## WORK TO COMPLETE
Nothing but the pictures should be left out when you copy the records exactly.

::::

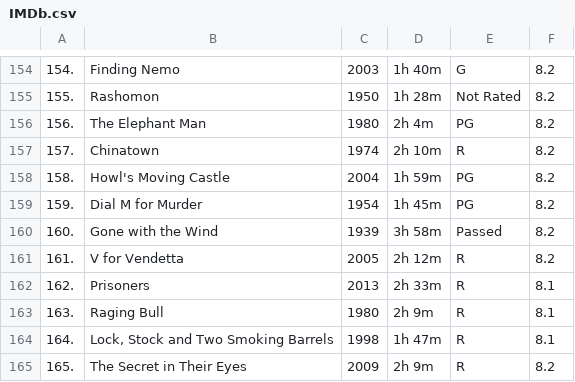
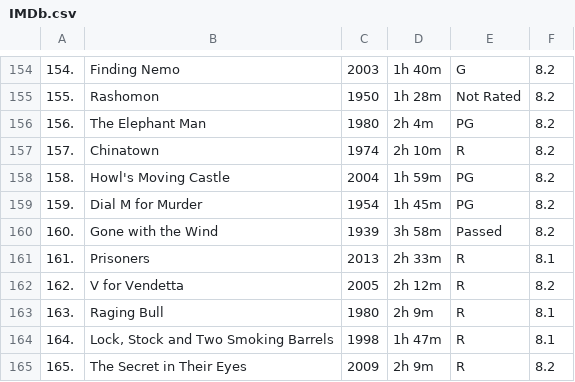
Before and after one commit to jajian/Web-Scrapping-Project, a CSV file: IMDb.csv, drawn as a sheet; only a part is shown, gaps mark what is left out; the diff covers the shown part only.

```diff
--- a/IMDb.csv
+++ b/IMDb.csv
@@ -160,4 +160,4 @@
 160.,Gone with the Wind,1939,3h 58m,Passed,8.2
-161.,V for Vendetta,2005,2h 12m,R,8.2
-162.,Prisoners,2013,2h 33m,R,8.1
+161.,Prisoners,2013,2h 33m,R,8.1
+162.,V for Vendetta,2005,2h 12m,R,8.2
 163.,Raging Bull,1980,2h 9m,R,8.1
```
Also changed, not shown: 28 edited cells elsewhere in this file, 2 other files.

::::

## ANSWER SPACE
Before and after one commit to jajian/Web-Scrapping-Project, a CSV file: IMDb.csv, drawn as a sheet; only a part is shown, gaps mark what is left out; the diff covers the shown part only.

```diff
--- a/IMDb.csv
+++ b/IMDb.csv
@@ -160,4 +160,4 @@
 160.,Gone with the Wind,1939,3h 58m,Passed,8.2
-161.,V for Vendetta,2005,2h 12m,R,8.2
-162.,Prisoners,2013,2h 33m,R,8.1
+161.,Prisoners,2013,2h 33m,R,8.1
+162.,V for Vendetta,2005,2h 12m,R,8.2
 163.,Raging Bull,1980,2h 9m,R,8.1
```
Also changed, not shown: 28 edited cells elsewhere in this file, 2 other files.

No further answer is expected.